▶ **Task goal**
The answer should match the entries below word for word, minus their pictures.
Top of Supplied entries
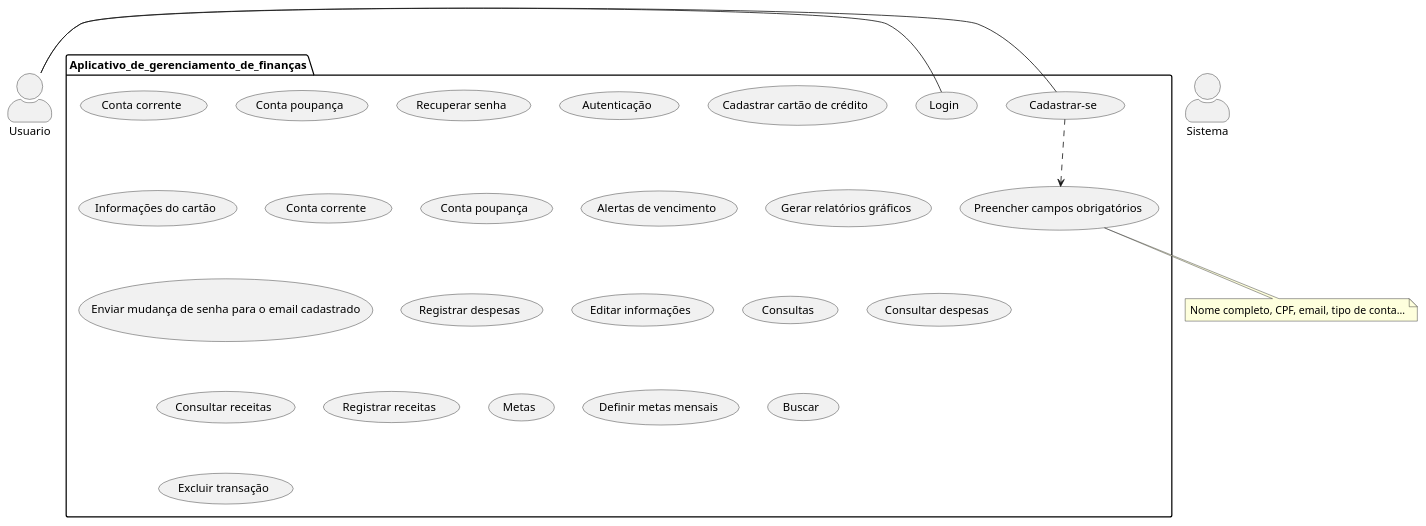
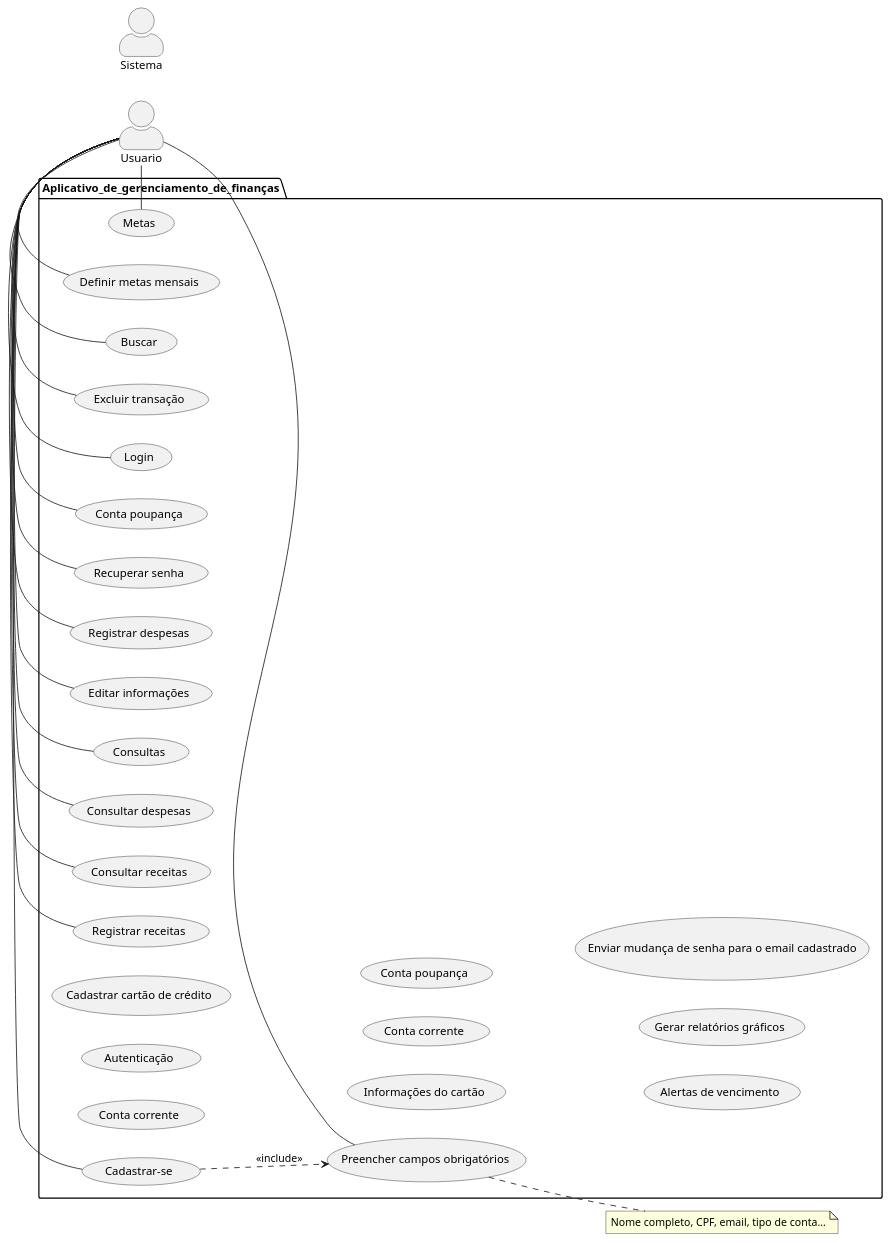
The diagram in diagrams/Diagrama_casos_uso.wsd (ClaraFelix667/finance-manager-a3), drawn with PlantUML before and after one commit.

Commit message:
conectei o usuario com os casos de uso e ajustei para o rentangulo para que ficasse em pe

```diff
--- a/diagrams/Diagrama_casos_uso.wsd
+++ b/diagrams/Diagrama_casos_uso.wsd
@@ -1,44 +1,58 @@
 @startuml
-top to bottom direction
+left to right direction
 skinparam actorStyle awesome
 actor Usuario as a1
 actor Sistema as a2
 note "Nome completo, CPF, email, tipo de conta..." as N1
 
 /'UCS -> Sistema
   UC -> Usuario'/
-
 package Aplicativo_de_gerenciamento_de_finanças {
     usecase "Cadastrar-se" as UC1
     usecase "Login" as UC2
     usecase "Conta corrente" as UC3
     usecase "Conta poupança" as UC4
     usecase "Preencher campos obrigatórios" as UC5
     usecase "Recuperar senha" as UC6
     usecase "Autenticação" as UCS1
     usecase "Cadastrar cartão de crédito" as UC7
     usecase "Informações do cartão" as UC8
     usecase "Conta corrente" as UC9
     usecase "Conta poupança" as UC10
     usecase "Alertas de vencimento" as UCS2
     usecase "Gerar relatórios gráficos" as UCS3
     usecase "Enviar mudança de senha para o email cadastrado" as UCS4
     usecase "Registrar despesas" as UC11
     usecase "Editar informações" as UC12
     usecase "Consultas" as UC13
     usecase "Consultar despesas" as UC14
     usecase "Consultar receitas" as UC15
     usecase "Registrar receitas" as UC16
     usecase "Metas" as UC17
     usecase "Definir metas mensais" as UC18
     usecase "Buscar" as UC19
     usecase "Excluir transação" as UC20
 }
 
 a1 - UC1
 a1 - UC2
-UC1 ..> UC5
+a1 - UC4
+a1 - UC5
+a1 - UC6
+a1 - UC11
+a1 - UC12
+a1 - UC13
+a1 - UC14
+a1 - UC15
+a1 - UC16
+a1 - UC17
+a1 - UC18
+a1 - UC19
+a1 - UC20
+
+
+UC1 ..> UC5:<<include>>
 UC5 .. N1
 
 
 @enduml
```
Bottom of Supplied entries
▶ **Task result**
The diagram in diagrams/Diagrama_casos_uso.wsd (ClaraFelix667/finance-manager-a3), drawn with PlantUML before and after one commit.

Commit message:
conectei o usuario com os casos de uso e ajustei para o rentangulo para que ficasse em pe

```diff
--- a/diagrams/Diagrama_casos_uso.wsd
+++ b/diagrams/Diagrama_casos_uso.wsd
@@ -1,44 +1,58 @@
 @startuml
-top to bottom direction
+left to right direction
 skinparam actorStyle awesome
 actor Usuario as a1
 actor Sistema as a2
 note "Nome completo, CPF, email, tipo de conta..." as N1
 
 /'UCS -> Sistema
   UC -> Usuario'/
-
 package Aplicativo_de_gerenciamento_de_finanças {
     usecase "Cadastrar-se" as UC1
     usecase "Login" as UC2
     usecase "Conta corrente" as UC3
     usecase "Conta poupança" as UC4
     usecase "Preencher campos obrigatórios" as UC5
     usecase "Recuperar senha" as UC6
     usecase "Autenticação" as UCS1
     usecase "Cadastrar cartão de crédito" as UC7
     usecase "Informações do cartão" as UC8
     usecase "Conta corrente" as UC9
     usecase "Conta poupança" as UC10
     usecase "Alertas de vencimento" as UCS2
     usecase "Gerar relatórios gráficos" as UCS3
     usecase "Enviar mudança de senha para o email cadastrado" as UCS4
     usecase "Registrar despesas" as UC11
     usecase "Editar informações" as UC12
     usecase "Consultas" as UC13
     usecase "Consultar despesas" as UC14
     usecase "Consultar receitas" as UC15
     usecase "Registrar receitas" as UC16
     usecase "Metas" as UC17
     usecase "Definir metas mensais" as UC18
     usecase "Buscar" as UC19
     usecase "Excluir transação" as UC20
 }
 
 a1 - UC1
 a1 - UC2
-UC1 ..> UC5
+a1 - UC4
+a1 - UC5
+a1 - UC6
+a1 - UC11
+a1 - UC12
+a1 - UC13
+a1 - UC14
+a1 - UC15
+a1 - UC16
+a1 - UC17
+a1 - UC18
+a1 - UC19
+a1 - UC20
+
+
+UC1 ..> UC5:<<include>>
 UC5 .. N1
 
 
 @enduml
```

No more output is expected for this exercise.